“It really has been amazing and, in some ways, life changing,” says von Mering, 48, who began in the productions as a 16-year-old New Salem singer who would be heading off in a couple of years to study voice at the University of Massachusetts.
“I kind of grew up in front of Dorothy,” she says. “Her writing is just marvelous: her sense of humor, her timing. Dorothy’s always managed to fit our personalities with the roles. That’s why her plays are so wonderful. She gets people on that stage who probably wouldn’t have the chance to perform in community theater. She plays to their strengths. Otherwise, they wouldn’t even try to get on stage.”
Von Mering started with the 1794 Meetinghouse shows when Johnson was collaborating with Schoenberg, first in 1983 with “Small Town Life,” and then with “Quabbin — The Musical.”
Having that tradition end, says von Mering, now a Longmeadow resident, “is really huge. I think it will be a loss, a void. You plan your whole life around it every two years because you know there will be another show. You don’t take a long vacation, you don’t plan to go away around Labor Day. I moved away eight years ago and it draws me back.”
Getting everyone together
One “County Fair” song, “Helping Hands,” exudes the spirit of community, saying,
“We take care of our own.”
“When the world is too much with us, when the worries crowd our souls,
Don’t bear it all alone. Turn to neighbors and to friends ....
Small towns may seem too small to let our spirits be;
In heart and mind too small to set our spirits free.
This is true in part but small towns also have heart.”
It’s the kind of song that brings the cast together on stage in a way that’s designed to warm the hearts in the audience, and those of Lichtenberg and Johnson as well; especially if it all comes together.
“Once we get it done, it’s fun,” Johnson says. “It’s just getting everybody together. Summer makes it difficult to rehearse because we rehearse with empty spaces.”
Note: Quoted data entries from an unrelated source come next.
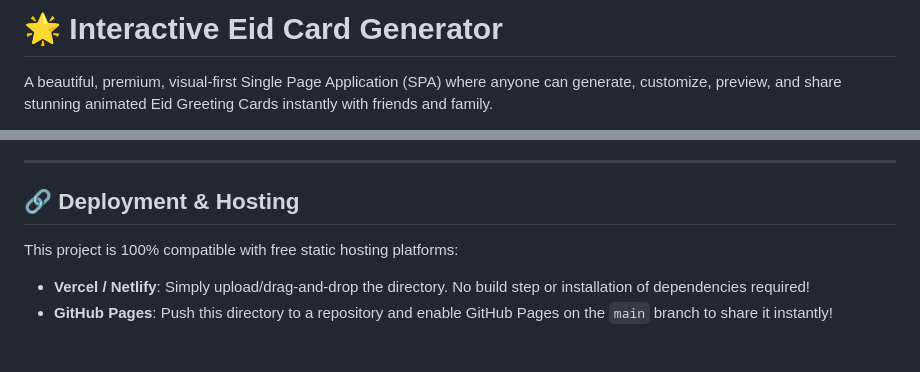
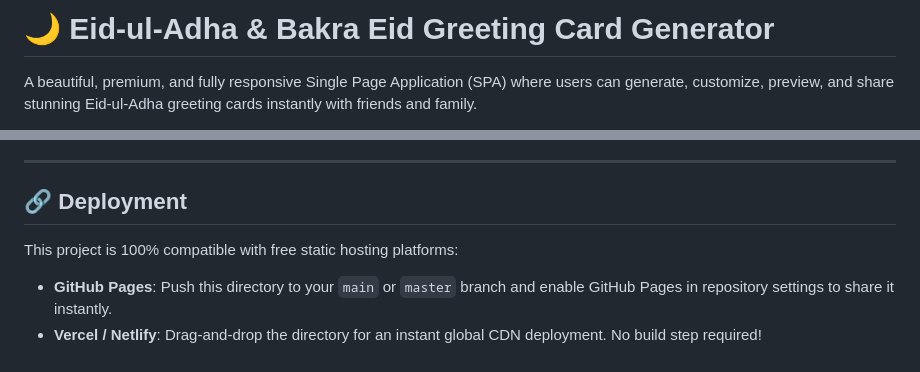
Before and after one commit to zainikhan999/Eid_Greetings, a Markdown page: README.md, 2 parts joined by grey strips. GitHub-like rendering.

```diff
--- a/README.md
+++ b/README.md
@@ -1,4 +1,4 @@
-# 🌟 Interactive Eid Card Generator
+# 🌙 Eid-ul-Adha & Bakra Eid Greeting Card Generator
 
-A beautiful, premium, visual-first Single Page Application (SPA) where anyone can generate, customize, preview, and share stunning animated Eid Greeting Cards instantly with friends and family.
+A beautiful, premium, and fully responsive Single Page Application (SPA) where users can generate, customize, preview, and share stunning Eid-ul-Adha greeting cards instantly with friends and family.
 
@@ -67,7 +61,8 @@ Since the application is purely client-side:
 
 ---
 
-## 🔗 Deployment & Hosting
+## 🔗 Deployment
+
 This project is 100% compatible with free static hosting platforms:
-*   **Vercel / Netlify**: Simply upload/drag-and-drop the directory. No build step or installation of dependencies required!
-*   **GitHub Pages**: Push this directory to a repository and enable GitHub Pages on the `main` branch to share it instantly!
+*   **GitHub Pages**: Push this directory to your `main` or `master` branch and enable GitHub Pages in repository settings to share it instantly.
+*   **Vercel / Netlify**: Drag-and-drop the directory for an instant global CDN deployment. No build step required!
```
Also changed, not shown: other parts of README.md (+38 -44 lines).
It’s often the case, recalls von Mering, that a show will go on with the final run-through being the first time the entire cast is actually all there together. But somehow, it all seems to work. The “somehow” turns out to be Johnson filling in here and there.
But in this show, Johnson’s actually written herself into to the play: a character who lives up in the hills and returns to every year’s fair with just the dollar her brother gave her before he went off to war.
“He said he’d meet me. But he never came back,” says Johnson. “But I keep going, with my dollar, year after year.”
But Johnson, who doesn’t plan to come back with another show for her town, says, “I don’t know of any other group that’s done exactly what we’ve done, anywhere in country, which is to work with the people. In each show, we try to get something for every single person to do on that stage, so everybody can have a moment to shine.”
Lichtenberg adds that there’s also a lot of fun working with people they’ve come to know really well over the years.
“We’ve done this together forever, so we enjoy getting together,” he says. And now that the 1794 Meetinghouse, for which their plays have been raising money as a benefit all these years, has been successfully running on its own, this isn’t such a bad time for the Johnson & Lichtenberg collaboration to end.
Johnson, who always has the last word, adds, “We thought it was a nice even number. This is the 10th show, and I’m 80 and he’s turning 60. All those zeroes. The stars are aligned.”
“The zeroes add up to zero,” he adds quickly.
“Which is what our future will be,” she says, laughing.
Show times for “County Fair” are 7:30 p.m. Fridays and Saturdays and 2 p.m. Sundays.
Tickets at $10 for adults and seniors and free for children 12 and under. They are available at the door, online at www.1794meetinghouse.org, at the New Salem General Store, and at Bruce’s Browser, 1497 Main St., Athol. Advance tickets are recommended.
Senior reporter Richie Davis has worked at The Recorder more than 30 years. He can be reached at email@example.com or 413-772-0261, ext. 269.
Staff photographer Paul Franz has worked for The Recorder since 1988. He can be reached at firstname.lastname@example.org or 413-772-0261 Ext. 266. His website is www.franzphoto.com.